The title character, Marijka, a work-shy peasant, gets involved in an extramarital affair with another man, while her husband Petro is out felling logs under the guidance of a smarmy and sleazy foreman, who takes pleasure in both fleecing the simple mountainfolk and pushing around the local Jewish storeowner. Making sexual advances at his daughter, the father, despite witnessing the unwelcome behavior and his daughter's extreme discomfort, does absolutely nothing to stop it, because he's afraid of losing a customer. For his part, the shop owner has Petro in the palm of his hands, courtesy of his "book", which lists all of the highlanders' debts.
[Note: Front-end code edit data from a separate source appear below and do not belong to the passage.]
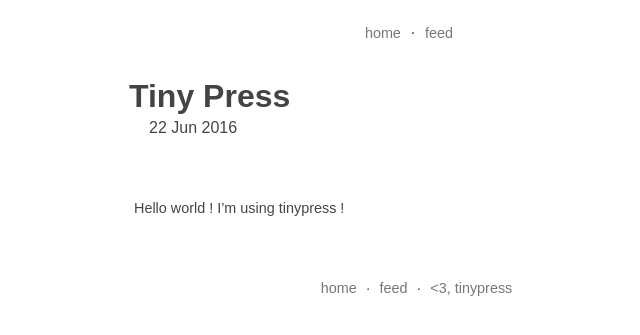
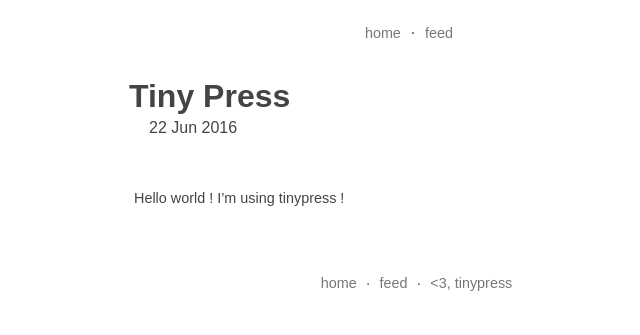
Before and after one commit to EEggii/EEggii.github.io, a Jekyll site: the page built from _posts/2016-06-22-tiny-press.markdown, in a window 1280 px wide. Shown: the top 335 px of the page, without its empty margins (231-871 px from the left). Built offline with Jekyll 4.4.1, drawn with Linux system fonts in a browser that asks for light colours.

Commit message:
Update style.css

```diff
--- a/assets/css/style.css
+++ b/assets/css/style.css
@@ -55,10 +55,10 @@ article{
     font-size: 90%;
 }
 article p{
-    padding-top: 10px;
+    padding-top: 0px;
     padding-right: 10px;
     padding-left: 10px;
-    padding-bottom: 20px;
+    padding-bottom: 25px;
 }
 article a{
     color: #407FBF;
```
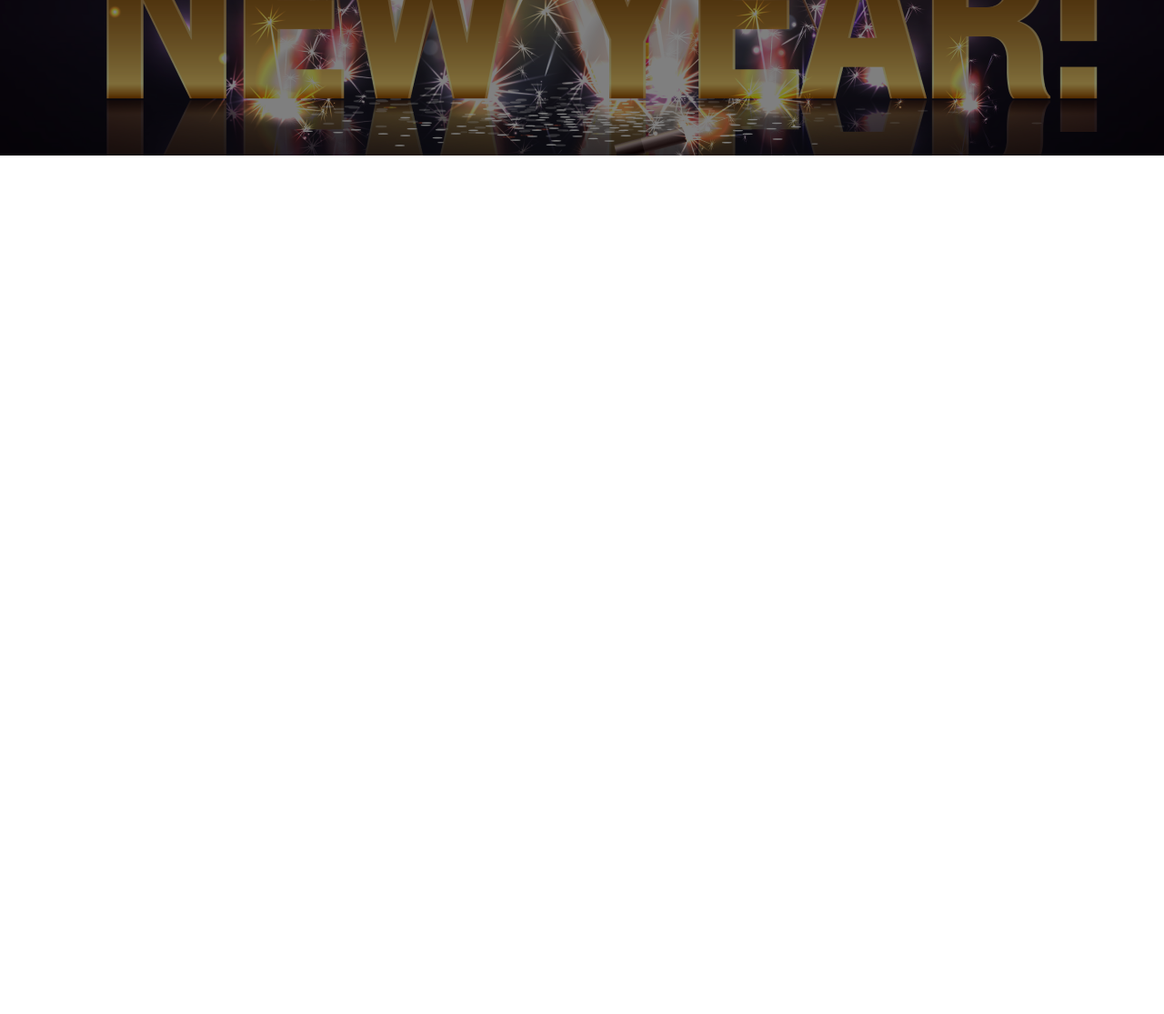
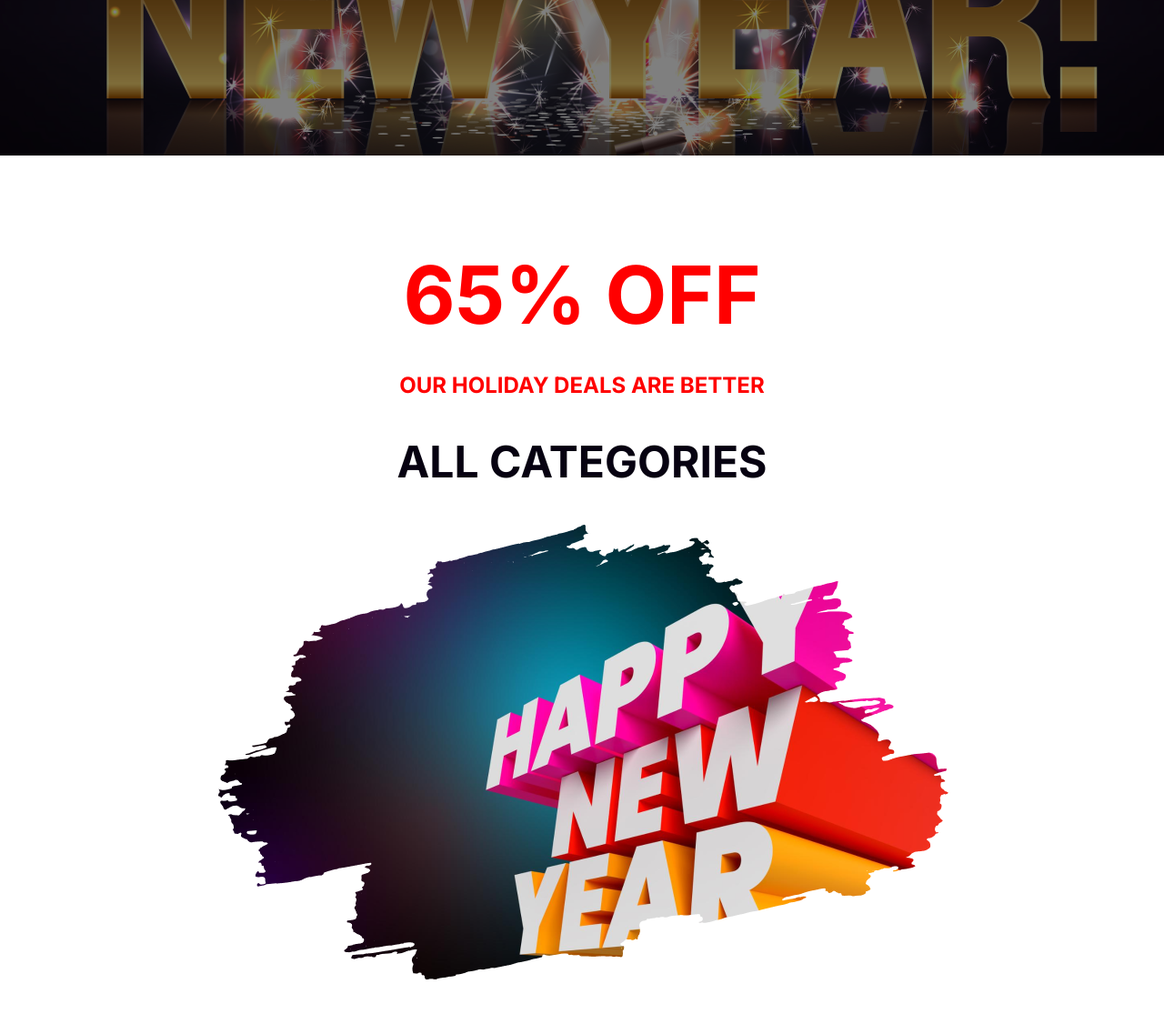
Before and after one commit to getAhsaan/new-year-offer, a plain HTML site: page index.html in a window 1280 px wide. Shown: the part 567-1682 px from the top of the page at 91% size. Before the commit the page ends 800 px from the top, so only its background shows below. Drawn offline with Linux system fonts and the light colour scheme.

Commit message:
offer section added

```diff
--- a/index.html
+++ b/index.html
@@ -9,6 +9,8 @@
     <link
         href="https://fonts.googleapis.com/css2?family=Merriweather:ital,wght@0,300;0,400;0,700;0,900;1,300;1,400;1,700;1,900&display=swap"
         rel="stylesheet">
+        <link href="https://fonts.googleapis.com/css2?family=Inter:ital,opsz,wght@0,14..32,100..900;1,14..32,100..900&display=swap" rel="stylesheet">
+
 
     <!-- styles  -->
     <link rel="stylesheet" href="styles.css">
@@ -16,6 +18,7 @@
 
 <body>
     <header>
+        <!-- navbar menu section -->
         <div class="menu-bar">
             <h3 class="menu-title">New Year Offer</h3>
             <nav class="nav-bar">
@@ -31,6 +34,7 @@
         </div>
     </header>
     <main>
+<!-- banner section  -->
        <section class="banner-section">
         <div class="new-year-container">
             <div class="happy-new-year">
@@ -41,6 +45,17 @@
             </div>
         </div>
        </section>
+       <!-- offer section -->
+        <section class="offer-section">
+            <div class="offer-container">
+                <h1>65% OFF</h1>
+                <h4>OUR HOLIDAY DEALS ARE BETTER</h4>
+                <h2>ALL CATEGORIES</h2>
+                <div class="offer-picture">
+                    <img src="images/New Year Photo.png" alt="new year">
+                </div>
+            </div>
+        </section>
     </main>
     <footer>
 
--- a/styles.css
+++ b/styles.css
@@ -98,3 +98,33 @@ body {
     color: white;
     margin-top: 0;
 }
+
+/* offer section  */
+.offer-section{
+
+}
+.offer-container{
+    width: 800px;
+    height: 800px;
+    margin: 100px auto;
+}
+.offer-container h1{
+    font-size: 88px;
+    color: #FF0000;
+    font-weight: bold;
+    text-align: center;
+    font-family: "Inter", sans-serif;
+    margin-bottom: 0;
+}
+.offer-container h4{
+    font-size: 24px;
+    color: #FF0000;
+    text-align: center;
+    font-family: "Inter", sans-serif;
+}
+.offer-container h2{
+    font-size: 48px;
+    color: #070211;
+    text-align: center;
+    font-family: "Inter", sans-serif;
+}
```
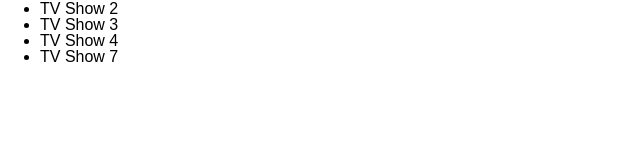
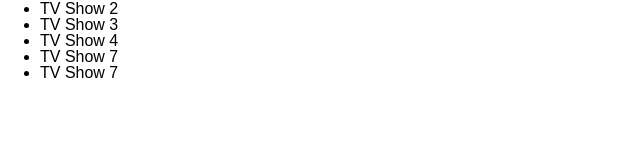
Before and after one commit to AntGrimm/tv-group-project, a React (Create React App) app: page / in a window 1280 px wide. Shown: the part 138-293 px from the top of the page, without its empty margins (0-640 px from the left). Built offline with nearby package versions, Linux system fonts and the light colour scheme.

Commit message:
made cgange

```diff
--- a/src/pages/Homepage.jsx
+++ b/src/pages/Homepage.jsx
@@ -20,6 +20,7 @@ const Homepage = () => {
         <li>TV Show 3</li>
         <li>TV Show 4</li>
         <li>TV Show 7</li>
+        <li>TV Show 7</li>
       </ul>
     </>
   )
```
He uses this leverage to eventually kick Petro, Marijka and the family out of their home so he can convert it into an inn and give it as a wedding present to his daughter (but not before buying the cooperation of one of his debtors, Petro's foreman, who, in consideration for having some of his own debt discharged, will fire Petro and make him destitute; thus ensuring Petro's inability to pay the creditor and the house falling into receivership for non-payment of the money owed the Jew).
The director's attempt to give the film a more realistic feel by not using professional actors and relying on the talents (or lack thereof) of the locals doesn't permit for any deep emotional portrayal of life in the most backward of regions in prewar Czechoslovakia (and, to a large extent, still the most backward part of western Ukraine), but what the film lacks in melodrama it makes up for in "believability". Anyone with a decent knowledge of the people, history and culture of southeastern Poland, western Ukraine or far-eastern Slovakia will not only recognize the landscapes, cultures and traditions of the peoples shown in this film --- for they are similar in all three locations, even to this day --- but will see confirmation of what they've already learned in the stilted acting of the locals in the movie. Herein, though, lay disturbing revelations about life there that may lead to even more disturbing questions: Though the film is doubtless a thin-plotted drama, making no pretensions to be true, did the filmmaker himself take advantage of the locals' naivete to show them in an unflattering light? Was the avarice and anti-social behavior of the town's Jews to their gentile neighbors a reflection of reality or a bow to widely held anti-Semitic beliefs, now expanding and being expressed more openly in the 1930s? And whether it was reality or not, did the town's Jews take part in the story not realizing how this portrayal could contribute to the impending tragedy no one could imagine at the time? Was it not a problem, because, even if it had been slightly exaggerated, it was simply reality? Or was the money paid them -- and others in the film -- sufficient enough to ignore any inaccuracies?
In a world where most western societies have become perhaps too politically correct and inclined to gloss over, ban or outright dismiss portrayals of a lifestyle offensive to the harmony of the whole, Marijka Neverice is problematic in both its revelation of old stereotypes and in its showing them without making any attempt to confirm or deny their accuracy. The film lets the viewer decide for himself whether what he's seeing conforms to historical reality or his own prejudices. For those who consider the movie historically accurate, the film goes a long way in confirming already-held beliefs. For those who reject it as being manipulated, historically inaccurate and/or intentionally hostile, the film will be offensive, obscurantist, anachronistic and irrelevant. Whatever the opinions, Marijka Nevernice will leave the introspective viewer with more uncomfortable questions than answers.
DVD-R is in Czech, Yiddish and "local dialect" with switchable English subtitles. Approx. 73 mins. See video sample for picture and audio quality!